WHAT TO PRODUCE:
Locate the string "components" in the listing below. Copy every line where it is found.
== ENTRIES SUPPLIED ==
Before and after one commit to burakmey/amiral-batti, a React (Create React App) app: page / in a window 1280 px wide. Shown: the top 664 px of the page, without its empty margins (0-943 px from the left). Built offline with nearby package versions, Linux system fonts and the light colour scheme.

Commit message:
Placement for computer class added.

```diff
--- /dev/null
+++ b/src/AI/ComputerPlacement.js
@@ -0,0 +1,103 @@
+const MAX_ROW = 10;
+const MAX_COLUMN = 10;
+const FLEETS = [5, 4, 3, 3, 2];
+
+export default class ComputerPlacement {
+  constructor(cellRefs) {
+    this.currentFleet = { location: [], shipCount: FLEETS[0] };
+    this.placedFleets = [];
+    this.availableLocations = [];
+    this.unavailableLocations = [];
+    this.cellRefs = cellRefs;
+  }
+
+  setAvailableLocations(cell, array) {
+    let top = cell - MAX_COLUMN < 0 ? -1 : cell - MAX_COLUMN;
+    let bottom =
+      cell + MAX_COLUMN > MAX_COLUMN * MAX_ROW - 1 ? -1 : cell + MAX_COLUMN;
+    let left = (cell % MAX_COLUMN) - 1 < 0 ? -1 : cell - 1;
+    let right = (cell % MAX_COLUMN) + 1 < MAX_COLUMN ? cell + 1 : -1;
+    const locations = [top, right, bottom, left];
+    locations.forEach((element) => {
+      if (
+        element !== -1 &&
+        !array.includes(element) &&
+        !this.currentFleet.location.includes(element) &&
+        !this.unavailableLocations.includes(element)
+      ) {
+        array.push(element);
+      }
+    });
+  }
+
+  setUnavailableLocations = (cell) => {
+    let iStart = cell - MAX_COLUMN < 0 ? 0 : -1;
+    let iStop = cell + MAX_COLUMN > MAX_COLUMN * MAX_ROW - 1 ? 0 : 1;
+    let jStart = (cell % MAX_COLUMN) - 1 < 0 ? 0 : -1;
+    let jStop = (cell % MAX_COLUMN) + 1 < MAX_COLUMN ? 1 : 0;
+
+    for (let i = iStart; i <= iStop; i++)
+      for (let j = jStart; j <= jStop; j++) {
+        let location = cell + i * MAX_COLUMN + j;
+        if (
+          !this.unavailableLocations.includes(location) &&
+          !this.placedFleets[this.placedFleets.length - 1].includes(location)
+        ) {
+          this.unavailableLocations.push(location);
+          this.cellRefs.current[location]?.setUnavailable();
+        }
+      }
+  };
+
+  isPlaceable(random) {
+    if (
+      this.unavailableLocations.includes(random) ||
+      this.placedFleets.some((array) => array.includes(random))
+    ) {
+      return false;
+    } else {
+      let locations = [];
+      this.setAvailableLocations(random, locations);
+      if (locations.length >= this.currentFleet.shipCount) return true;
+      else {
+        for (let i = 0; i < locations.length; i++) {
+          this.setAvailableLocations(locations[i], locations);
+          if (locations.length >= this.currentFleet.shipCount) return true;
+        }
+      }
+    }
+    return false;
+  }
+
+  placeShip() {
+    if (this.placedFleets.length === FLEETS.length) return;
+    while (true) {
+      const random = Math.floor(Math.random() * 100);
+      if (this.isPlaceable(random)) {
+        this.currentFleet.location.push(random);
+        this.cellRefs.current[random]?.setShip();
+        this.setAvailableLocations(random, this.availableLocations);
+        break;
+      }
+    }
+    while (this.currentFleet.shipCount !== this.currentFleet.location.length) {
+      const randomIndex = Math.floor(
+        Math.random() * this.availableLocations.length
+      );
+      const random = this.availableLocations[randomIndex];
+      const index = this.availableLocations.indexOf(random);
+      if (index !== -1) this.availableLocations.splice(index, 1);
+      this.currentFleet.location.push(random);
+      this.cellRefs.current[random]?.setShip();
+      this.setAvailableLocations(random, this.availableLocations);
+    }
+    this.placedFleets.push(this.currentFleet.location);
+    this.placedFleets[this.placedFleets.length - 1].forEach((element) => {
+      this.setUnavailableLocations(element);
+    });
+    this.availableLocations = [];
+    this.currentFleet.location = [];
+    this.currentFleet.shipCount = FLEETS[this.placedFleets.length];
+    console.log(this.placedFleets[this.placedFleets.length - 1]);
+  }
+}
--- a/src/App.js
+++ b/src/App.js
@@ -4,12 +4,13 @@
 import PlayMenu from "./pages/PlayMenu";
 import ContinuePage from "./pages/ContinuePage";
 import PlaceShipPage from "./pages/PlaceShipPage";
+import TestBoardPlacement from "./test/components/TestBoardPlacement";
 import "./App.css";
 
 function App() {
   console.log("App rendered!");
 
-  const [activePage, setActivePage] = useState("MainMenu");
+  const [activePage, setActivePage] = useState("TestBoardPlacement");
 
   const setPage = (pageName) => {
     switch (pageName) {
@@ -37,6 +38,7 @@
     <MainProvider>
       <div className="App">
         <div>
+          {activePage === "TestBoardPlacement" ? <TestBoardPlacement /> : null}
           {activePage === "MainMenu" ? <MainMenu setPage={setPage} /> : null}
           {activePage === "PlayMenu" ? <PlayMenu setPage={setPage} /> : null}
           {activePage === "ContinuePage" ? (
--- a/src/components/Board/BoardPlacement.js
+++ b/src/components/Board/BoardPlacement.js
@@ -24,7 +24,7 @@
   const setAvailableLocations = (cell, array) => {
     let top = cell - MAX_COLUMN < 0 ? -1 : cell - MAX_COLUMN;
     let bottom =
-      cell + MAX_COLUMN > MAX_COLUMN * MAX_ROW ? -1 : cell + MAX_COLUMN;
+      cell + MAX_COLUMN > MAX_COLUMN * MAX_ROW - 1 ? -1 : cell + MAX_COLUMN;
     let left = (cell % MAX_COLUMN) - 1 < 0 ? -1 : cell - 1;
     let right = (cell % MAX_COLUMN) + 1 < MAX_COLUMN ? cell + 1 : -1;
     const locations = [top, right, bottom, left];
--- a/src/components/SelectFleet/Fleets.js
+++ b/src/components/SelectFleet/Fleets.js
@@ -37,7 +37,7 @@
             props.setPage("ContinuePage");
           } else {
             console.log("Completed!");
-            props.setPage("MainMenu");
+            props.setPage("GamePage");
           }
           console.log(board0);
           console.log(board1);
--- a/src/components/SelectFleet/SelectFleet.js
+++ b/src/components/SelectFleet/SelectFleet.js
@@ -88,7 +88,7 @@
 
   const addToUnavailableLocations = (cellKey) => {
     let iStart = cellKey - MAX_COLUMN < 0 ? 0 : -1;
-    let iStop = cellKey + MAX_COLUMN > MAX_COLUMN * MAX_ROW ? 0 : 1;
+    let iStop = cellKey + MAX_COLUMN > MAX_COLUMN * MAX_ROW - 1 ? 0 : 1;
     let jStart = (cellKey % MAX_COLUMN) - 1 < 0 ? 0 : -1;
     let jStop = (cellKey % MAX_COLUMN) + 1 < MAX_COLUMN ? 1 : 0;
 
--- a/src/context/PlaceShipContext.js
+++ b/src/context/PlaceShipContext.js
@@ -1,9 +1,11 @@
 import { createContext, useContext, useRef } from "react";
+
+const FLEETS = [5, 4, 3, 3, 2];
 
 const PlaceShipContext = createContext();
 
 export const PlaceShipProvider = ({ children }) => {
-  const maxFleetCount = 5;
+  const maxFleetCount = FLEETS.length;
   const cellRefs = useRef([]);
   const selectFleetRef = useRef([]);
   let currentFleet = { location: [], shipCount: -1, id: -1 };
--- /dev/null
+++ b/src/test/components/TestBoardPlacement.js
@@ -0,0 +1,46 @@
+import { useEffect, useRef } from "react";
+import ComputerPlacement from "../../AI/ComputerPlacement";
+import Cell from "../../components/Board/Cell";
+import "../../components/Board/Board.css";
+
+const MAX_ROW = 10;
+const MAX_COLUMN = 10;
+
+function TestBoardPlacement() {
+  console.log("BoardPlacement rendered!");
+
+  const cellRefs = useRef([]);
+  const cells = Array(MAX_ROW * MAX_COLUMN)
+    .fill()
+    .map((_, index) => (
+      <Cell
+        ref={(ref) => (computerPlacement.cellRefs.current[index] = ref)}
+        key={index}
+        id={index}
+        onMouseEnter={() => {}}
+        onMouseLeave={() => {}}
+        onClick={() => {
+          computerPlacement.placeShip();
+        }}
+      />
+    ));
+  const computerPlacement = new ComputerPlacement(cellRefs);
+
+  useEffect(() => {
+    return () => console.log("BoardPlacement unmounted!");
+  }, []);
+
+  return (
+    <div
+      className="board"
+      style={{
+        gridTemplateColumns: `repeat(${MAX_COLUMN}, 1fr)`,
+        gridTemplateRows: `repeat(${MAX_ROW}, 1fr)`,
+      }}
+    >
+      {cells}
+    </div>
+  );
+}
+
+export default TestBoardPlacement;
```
===
ANSWER FOR THIS EXERCISE:
+import TestBoardPlacement from "./test/components/TestBoardPlacement";
--- a/src/components/Board/BoardPlacement.js
+++ b/src/components/Board/BoardPlacement.js
--- a/src/components/SelectFleet/Fleets.js
+++ b/src/components/SelectFleet/Fleets.js
--- a/src/components/SelectFleet/SelectFleet.js
+++ b/src/components/SelectFleet/SelectFleet.js
+++ b/src/test/components/TestBoardPlacement.js
+import Cell from "../../components/Board/Cell";
+import "../../components/Board/Board.css";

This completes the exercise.